▶ [Records provided]
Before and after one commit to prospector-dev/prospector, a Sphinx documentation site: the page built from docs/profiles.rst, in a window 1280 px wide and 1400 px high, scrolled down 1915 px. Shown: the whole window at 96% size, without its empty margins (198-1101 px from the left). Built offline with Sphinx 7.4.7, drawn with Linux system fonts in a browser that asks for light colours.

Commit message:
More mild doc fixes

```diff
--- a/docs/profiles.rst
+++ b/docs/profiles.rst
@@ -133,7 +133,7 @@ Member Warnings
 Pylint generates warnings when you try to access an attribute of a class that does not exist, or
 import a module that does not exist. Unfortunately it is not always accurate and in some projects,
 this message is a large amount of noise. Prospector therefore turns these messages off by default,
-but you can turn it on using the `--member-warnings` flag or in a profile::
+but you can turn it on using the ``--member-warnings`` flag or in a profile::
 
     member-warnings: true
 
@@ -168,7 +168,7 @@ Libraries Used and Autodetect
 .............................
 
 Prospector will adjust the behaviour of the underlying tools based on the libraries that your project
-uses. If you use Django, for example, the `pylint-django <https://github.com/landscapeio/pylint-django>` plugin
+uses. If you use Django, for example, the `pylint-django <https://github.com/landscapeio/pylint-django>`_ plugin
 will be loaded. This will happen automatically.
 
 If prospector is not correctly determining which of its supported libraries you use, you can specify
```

---

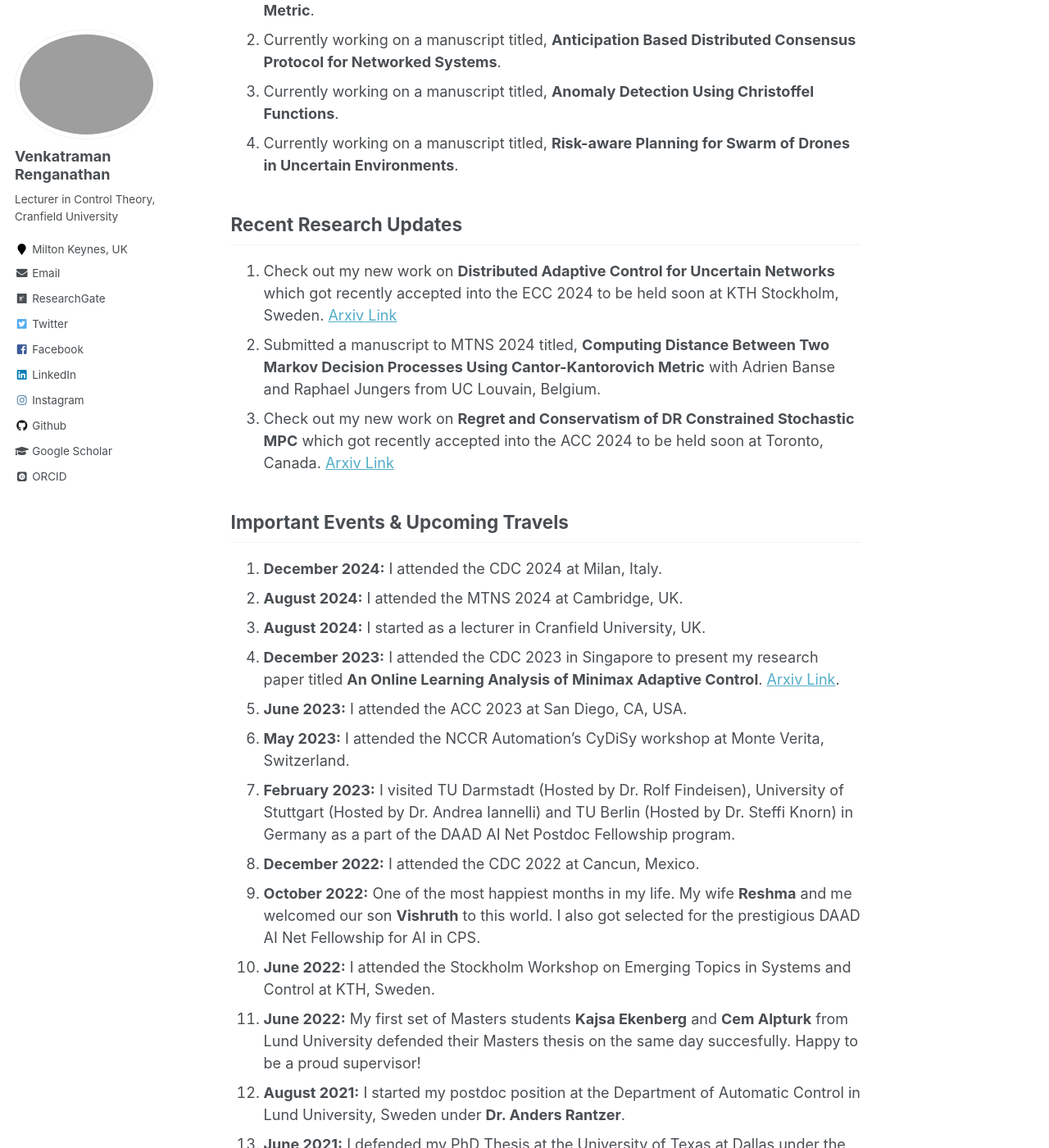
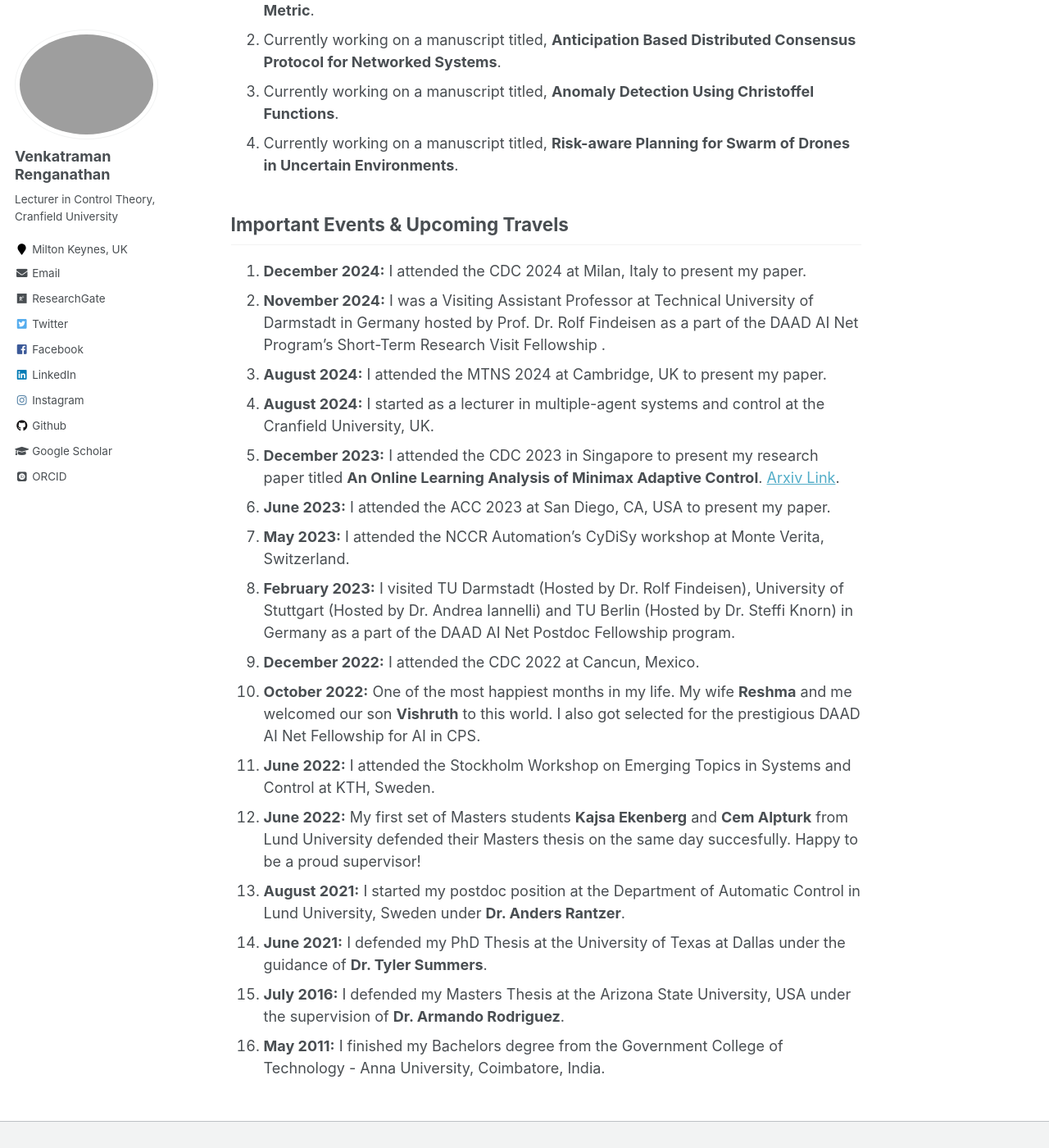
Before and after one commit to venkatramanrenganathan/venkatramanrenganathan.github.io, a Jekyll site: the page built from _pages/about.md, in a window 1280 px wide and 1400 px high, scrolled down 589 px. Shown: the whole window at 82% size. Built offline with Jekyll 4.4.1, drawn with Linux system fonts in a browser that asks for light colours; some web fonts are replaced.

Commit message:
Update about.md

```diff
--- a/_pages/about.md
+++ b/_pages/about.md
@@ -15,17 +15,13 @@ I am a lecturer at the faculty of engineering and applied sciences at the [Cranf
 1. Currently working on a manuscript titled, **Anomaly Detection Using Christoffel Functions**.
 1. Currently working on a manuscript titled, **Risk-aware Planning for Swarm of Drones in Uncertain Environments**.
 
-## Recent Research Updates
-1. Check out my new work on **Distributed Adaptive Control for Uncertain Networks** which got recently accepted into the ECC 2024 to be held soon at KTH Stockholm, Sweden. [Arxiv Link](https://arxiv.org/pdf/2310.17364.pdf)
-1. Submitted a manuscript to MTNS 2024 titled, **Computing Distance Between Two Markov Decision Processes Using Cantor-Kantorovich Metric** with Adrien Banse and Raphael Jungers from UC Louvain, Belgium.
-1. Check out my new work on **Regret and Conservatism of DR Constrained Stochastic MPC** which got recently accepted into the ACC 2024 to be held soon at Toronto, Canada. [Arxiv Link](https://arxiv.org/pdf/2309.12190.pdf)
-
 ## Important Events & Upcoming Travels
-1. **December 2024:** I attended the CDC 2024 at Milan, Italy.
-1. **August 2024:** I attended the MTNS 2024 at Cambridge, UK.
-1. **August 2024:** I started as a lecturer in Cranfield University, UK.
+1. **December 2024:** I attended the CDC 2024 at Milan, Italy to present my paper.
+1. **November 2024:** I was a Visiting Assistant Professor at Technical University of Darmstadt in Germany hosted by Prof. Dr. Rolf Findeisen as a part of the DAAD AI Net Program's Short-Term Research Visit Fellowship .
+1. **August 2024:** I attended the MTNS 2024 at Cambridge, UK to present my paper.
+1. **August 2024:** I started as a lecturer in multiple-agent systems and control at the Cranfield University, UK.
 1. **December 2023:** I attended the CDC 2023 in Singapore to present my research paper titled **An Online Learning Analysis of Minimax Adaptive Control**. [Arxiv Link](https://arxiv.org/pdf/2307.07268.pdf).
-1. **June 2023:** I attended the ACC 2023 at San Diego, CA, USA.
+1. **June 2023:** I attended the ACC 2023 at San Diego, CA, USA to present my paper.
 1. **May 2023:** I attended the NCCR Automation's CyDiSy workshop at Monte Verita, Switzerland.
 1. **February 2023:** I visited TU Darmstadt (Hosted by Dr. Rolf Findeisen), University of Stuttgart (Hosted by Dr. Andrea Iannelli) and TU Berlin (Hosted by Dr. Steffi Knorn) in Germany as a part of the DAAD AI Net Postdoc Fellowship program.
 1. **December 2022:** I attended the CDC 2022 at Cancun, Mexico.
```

▶ [Required work] Copy the lines from the entries above in which the word "MTNS" appears.

▶ [Task result]
-1. Submitted a manuscript to MTNS 2024 titled, **Computing Distance Between Two Markov Decision Processes Using Cantor-Kantorovich Metric** with Adrien Banse and Raphael Jungers from UC Louvain, Belgium.
-1. **August 2024:** I attended the MTNS 2024 at Cambridge, UK.
+1. **August 2024:** I attended the MTNS 2024 at Cambridge, UK to present my paper.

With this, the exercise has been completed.